The most severe solar storms start with a huge magnetic eruption on the Sun that is first seen as a solar flare. X-rays produced in the flare inflame the Earth’s ionosphere and can disrupt high-frequency radio communications like those used in commercial aviation to communicate with aircraft. The eruption can also cause a “coronal mass ejection,” sending enormous clouds of magnetic plasma that can cause strong electrical currents in the ionosphere and inside the Earth, disrupting electrical power grids, corroding gas and oil pipelines, and impeding the use of the Global Positioning System (GPS) by search-and-rescue crews.

In 2013, a Lloyds of London study predicted that the most extreme space weather storms could affect 20 to 40 million people in the U.S. and cause up to $2.6 trillion in damages, with recovery taking up to two years.

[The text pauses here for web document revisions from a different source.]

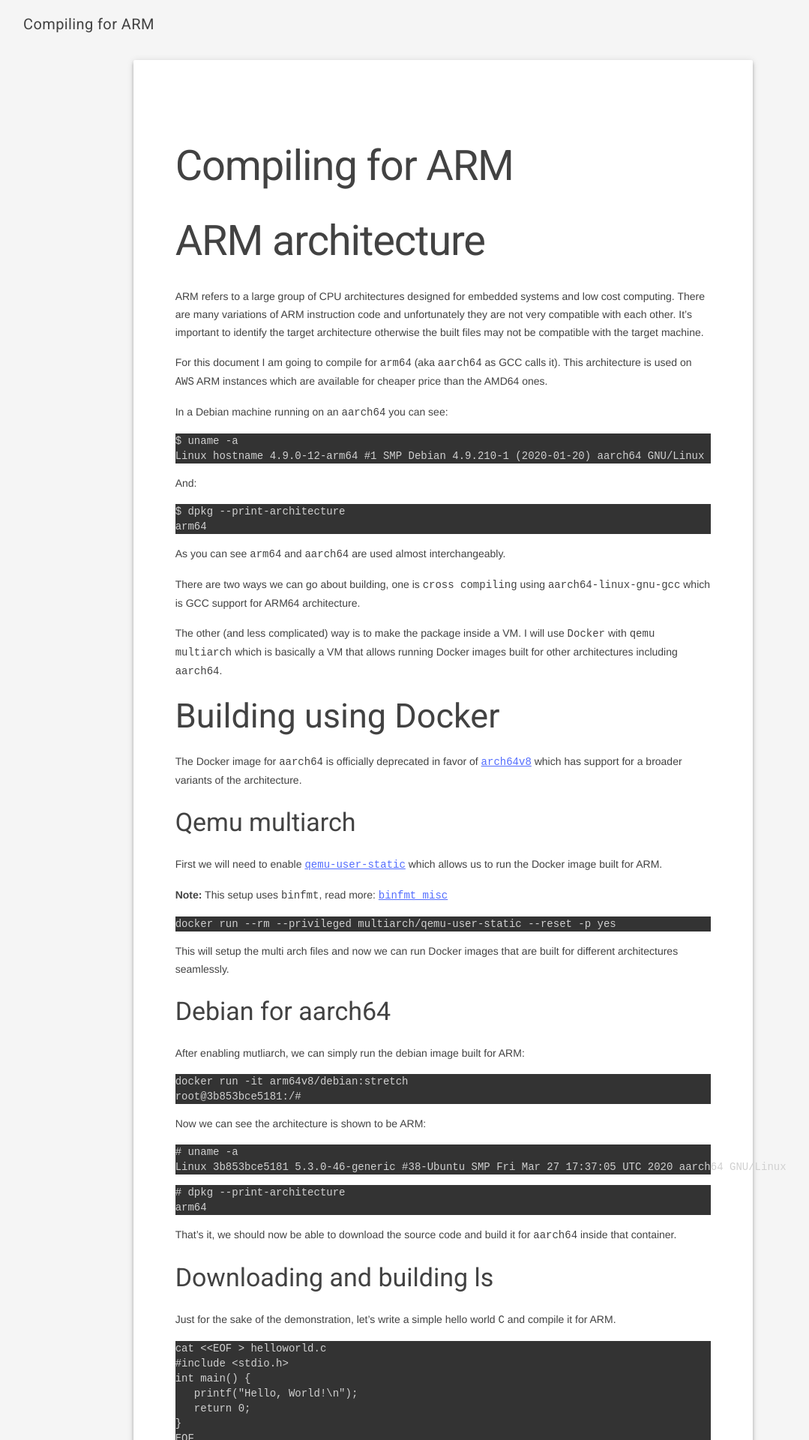
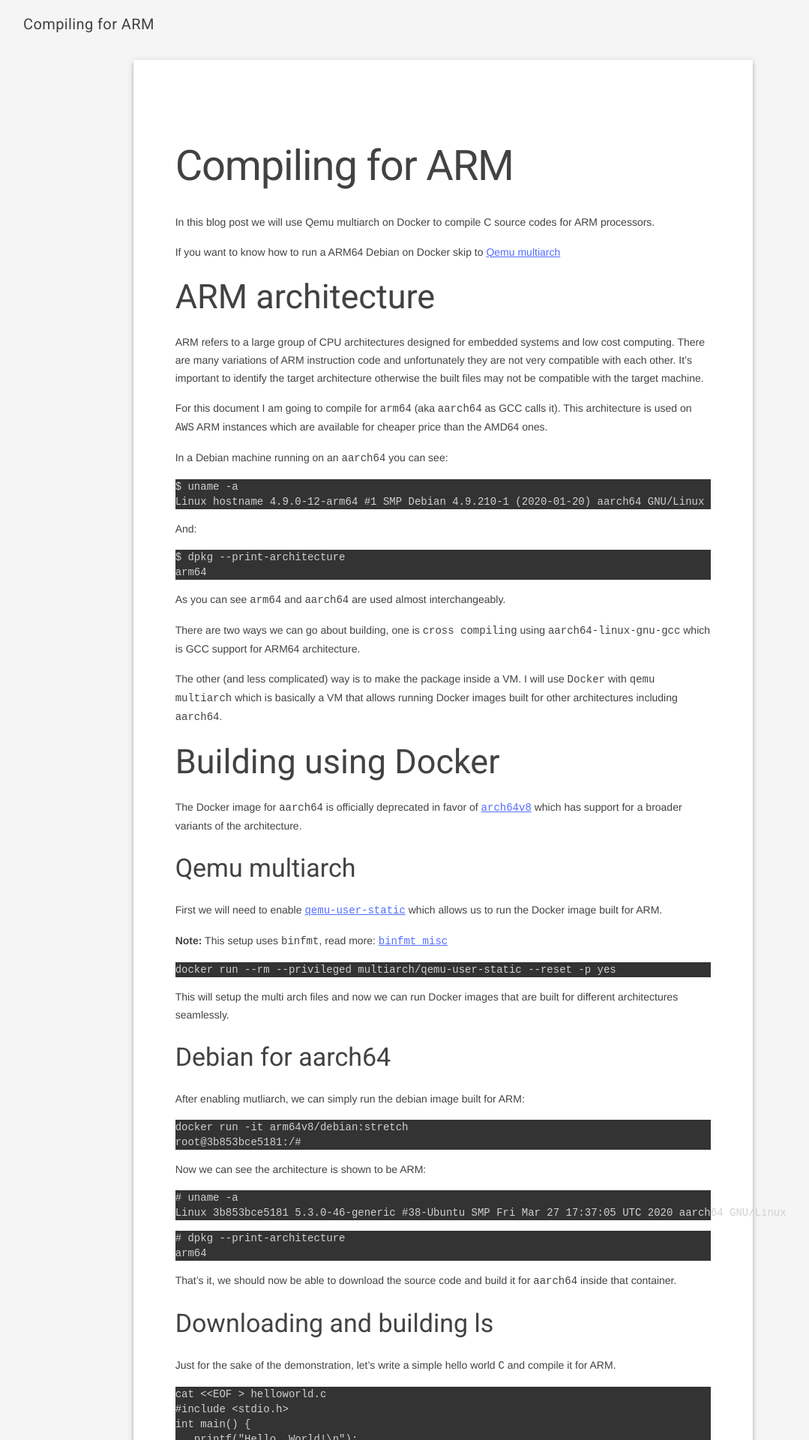
Before and after one commit to aminmarashi/blog-old, a Jekyll site: the page built from posts/compiling-for-arm.md, in a window 1280 px wide. Shown: the top 1920 px of the page at 75% size, without its empty margins (49-1128 px from the left). Built offline with Jekyll 4.4.1, drawn with Linux system fonts in a browser that asks for light colours; our own code applies the rules of GitHub Pages for plain Markdown files.

Commit message:
Add an intro

```diff
--- a/posts/compiling-for-arm.md
+++ b/posts/compiling-for-arm.md
@@ -1,6 +1,11 @@
 # Compiling for ARM
 
-# ARM architecture
+In this blog post we will use Qemu multiarch on Docker to compile C source codes
+for ARM processors.
+
+If you want to know how to run a ARM64 Debian on Docker skip to [Qemu multiarch](#qemu-multiarch)
+
+## ARM architecture
 
 ARM refers to a large group of CPU architectures designed for embedded systems
 and low cost computing. There are many variations of ARM instruction code and
```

Outside of our atmosphere, these solar storms can harm astronauts and the equipment they rely on to survive. In fact, in 1972 a solar flare came within months of disrupting the last two Apollo missions to the moon!

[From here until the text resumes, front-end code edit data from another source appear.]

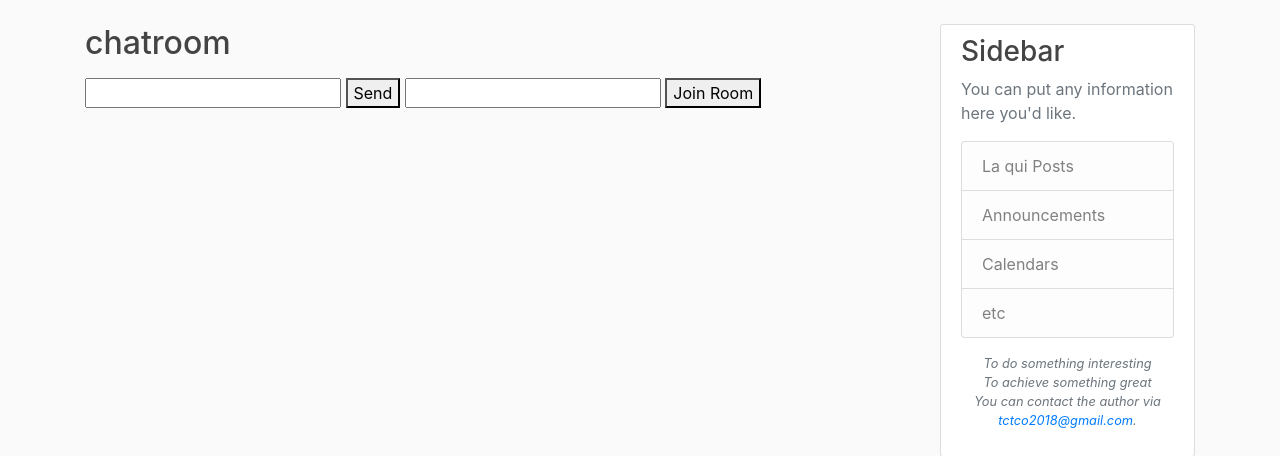
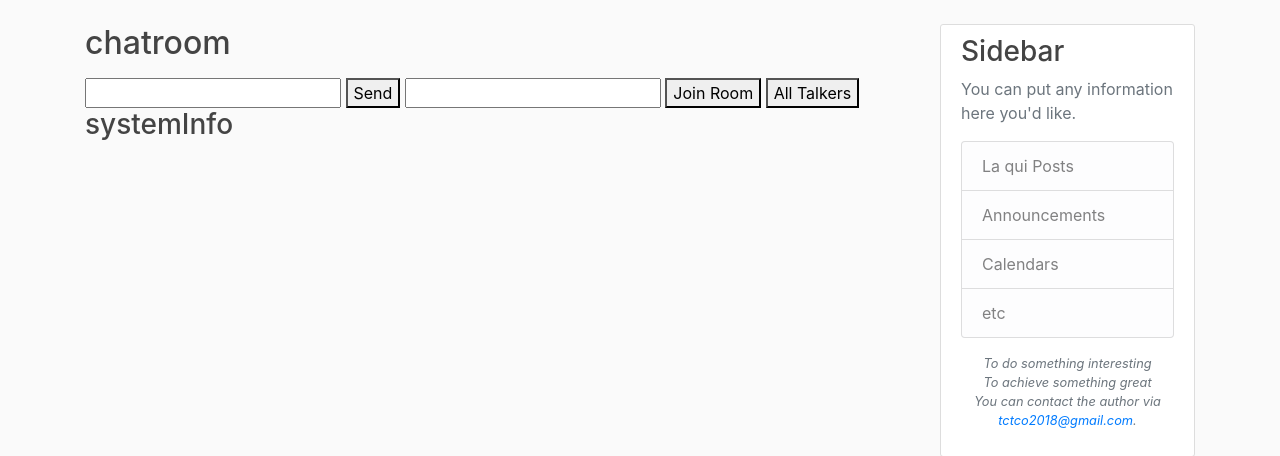
Before and after one commit to tctco/flask-blog, a Flask app: page /chatroom in a window 1280 px wide. Shown: the part 56-512 px from the top of the page. Run offline with Flask 2, Linux system fonts and the light colour scheme; a user stored in the database is signed in; some libraries are stand-ins or nearby versions.

Commit message:
chatroom done

```diff
--- a/flask_blog/chatroom/routes.py
+++ b/flask_blog/chatroom/routes.py
@@ -1,7 +1,7 @@
 from flask import Blueprint, render_template, request
 from flask_blog.models import chatHistory
 from flask_blog import socketio, db
-from flask_socketio import send, join_room, leave_room
+from flask_socketio import send, emit, join_room, leave_room
 from flask_login import login_required, current_user
 import json
 import inspect#adding info
@@ -41,7 +41,13 @@ def connect_event_handler():
             pass
 
         susr = f'{talker}--{request.sid}'
-        socketio.room_users.setdefault(room, []).append(susr)#append room if there isn't a room
+
+        #add talker into talker list
+        socketio.room_users.setdefault(room, [])
+        if talker not in socketio.room_users[room]:
+            socketio.room_users[room].append(talker)
+
+        # socketio.room_users.setdefault(room, []).append(susr)#append room if there isn't a room
         socketio.reqid_info.setdefault(request.sid, {}).update({
             'room': room,
             'talker': talker,
@@ -62,10 +68,13 @@ def connect_event_handler():
 
     @socketio.on('disconnect')
     def disconnect_handler():
-        talker = socketio.reqid_info[request.sid]['talker']
+        talker = current_user.username
         room = socketio.reqid_info[request.sid]['room']
         susr = f'{talker}--{request.sid}'
-        socketio.room_users[room].remove(susr)
+        try:
+            socketio.room_users[room].remove(talker)
+        except:
+            pass
         message = f'#=>{datetime.now()}:{susr} action:{inspect.stack()[0][-4:-2]} room:{room}'
         print(message)
         socketio.emit('sys broadcast', {'message':message})
@@ -83,7 +92,15 @@ def connect_event_handler():
         db.session.add(message)
         db.session.commit()
 
-        d = {'message':message.message, 'talker':message.talker.username, 'time':message.time_stamp.strftime(r'%Y-%m-%d %H:%M')}
+        d = {'message_type': 'message', 'message':message.message, 'talker':message.talker.username, 'time':message.time_stamp.strftime(r'%Y-%m-%d %H:%M')}
         d = json.dumps(d)
 
         send(d, broadcast=True, room=room)
+
+
+    @socketio.on('get room talkers')
+    def online_talkers_handler(room_name):
+        print('room name', room_name)
+        message = str(socketio.room_users[room_name])
+        print('users in room: ', message)
+        emit('sys broadcast', {'message': 'sys: '+ message})
--- a/flask_blog/templates/chatroom.html
+++ b/flask_blog/templates/chatroom.html
@@ -10,18 +10,27 @@
 
 
         var socket = io.connect('http://127.0.0.1:5000');
-
+        var roomName = 'room0';
 
         socket.on('connect', function () {
             socket.emit('join', {'room': 'room0'});
             socket.send('you have connected');
         })
 
+
+        socket.on('sys broadcast', function(sys_message){
+            $('#systemInfo').append('<li>' + sys_message['message'] + '</li>');
+        })
+
+
         socket.on('message', function (message) {
             var message = JSON.parse(message);
+
+
             $("#messages").append('<li>' +" " + message['talker'] + ': ' + message['time'] + '  ' + message['message'] + '</li>');
             talker = message['talker'];
             console.log('Received the message');
+
         })
 
         $('#sendButton').on('click', function () {
@@ -30,12 +39,15 @@
         })
 
         $('#room').on('click', function(){
+            roomName = $('#roomName').val();
             socket.emit('join', {'room': $('#roomName').val()});
             $('room').text('Leave Room');
         })
 
-        $('#historyButton').on('click', function(){
-            socket.emit('check history', $('#roomName').val());
+
+
+        $('#btnAllRoomTalkers').on('click', function(room_name){
+            socket.emit('get room talkers', roomName);
         })
 
     })
@@ -47,8 +59,11 @@
 <input type="text" id="myMessage">
 <button id="sendButton">Send</button>
 <input type="text" id="roomName">
-
-<!-- <input type="text" id="roomName"> -->
 <button id="room">Join Room</button>
 
+<button id="btnAllRoomTalkers">All Talkers</button>
+
+<h3>systemInfo</h3>
+<ul id="systemInfo"></ul>
+
 {% endblock content %}
```
Also changed, not shown: flask_blog/site.db.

In addition to its space weather instrument suite, DSCOVR is flying two NASA Earth-observing instruments, known as NISTAR and EPIC, which will gather a range of measurements, from ozone and aerosol amounts to changes in Earth's radiation. Daily views of Earth from NASA’s EPIC can be seen at

An aurora as seen over the Poker Flat Research Range north of Fairbanks, Alaska, on February 28, 2011.
An aurora as seen over the Poker Flat Research Range north of Fairbanks, Alaska, on February 28, 2011. An aurora is caused when charged particles from the Sun, mainly electrons and protons, interact with the upper atmosphere. Credit: NOAA

DSCOVR is a partnership between NOAA, NASA and the U.S. Air Force. NOAA is operating DSCOVR from its NOAA Satellite Operations Facility in Suitland, Maryland, and will process the space weather data at SWPC in Boulder, Colorado. From there, the SWPC will distribute the DSCOVR data to users within the United States and around the world. The data will be archived at NOAA’s National Geophysical Data Center, also in Boulder.

NOAA funded NASA to refurbish the DSCOVR satellite and its solar wind instruments, develop the command and control portion of the ground segment, and manage the launch and activation of the satellite. The Air Force funded and managed the Falcon 9 launch services for DSCOVR. Data from the NASA-funded secondary sensors for Earth and space science observations will be processed at NASA’s DSCOVR Science Operations Center and archived and distributed by NASA’s Atmospheric Science Data Center.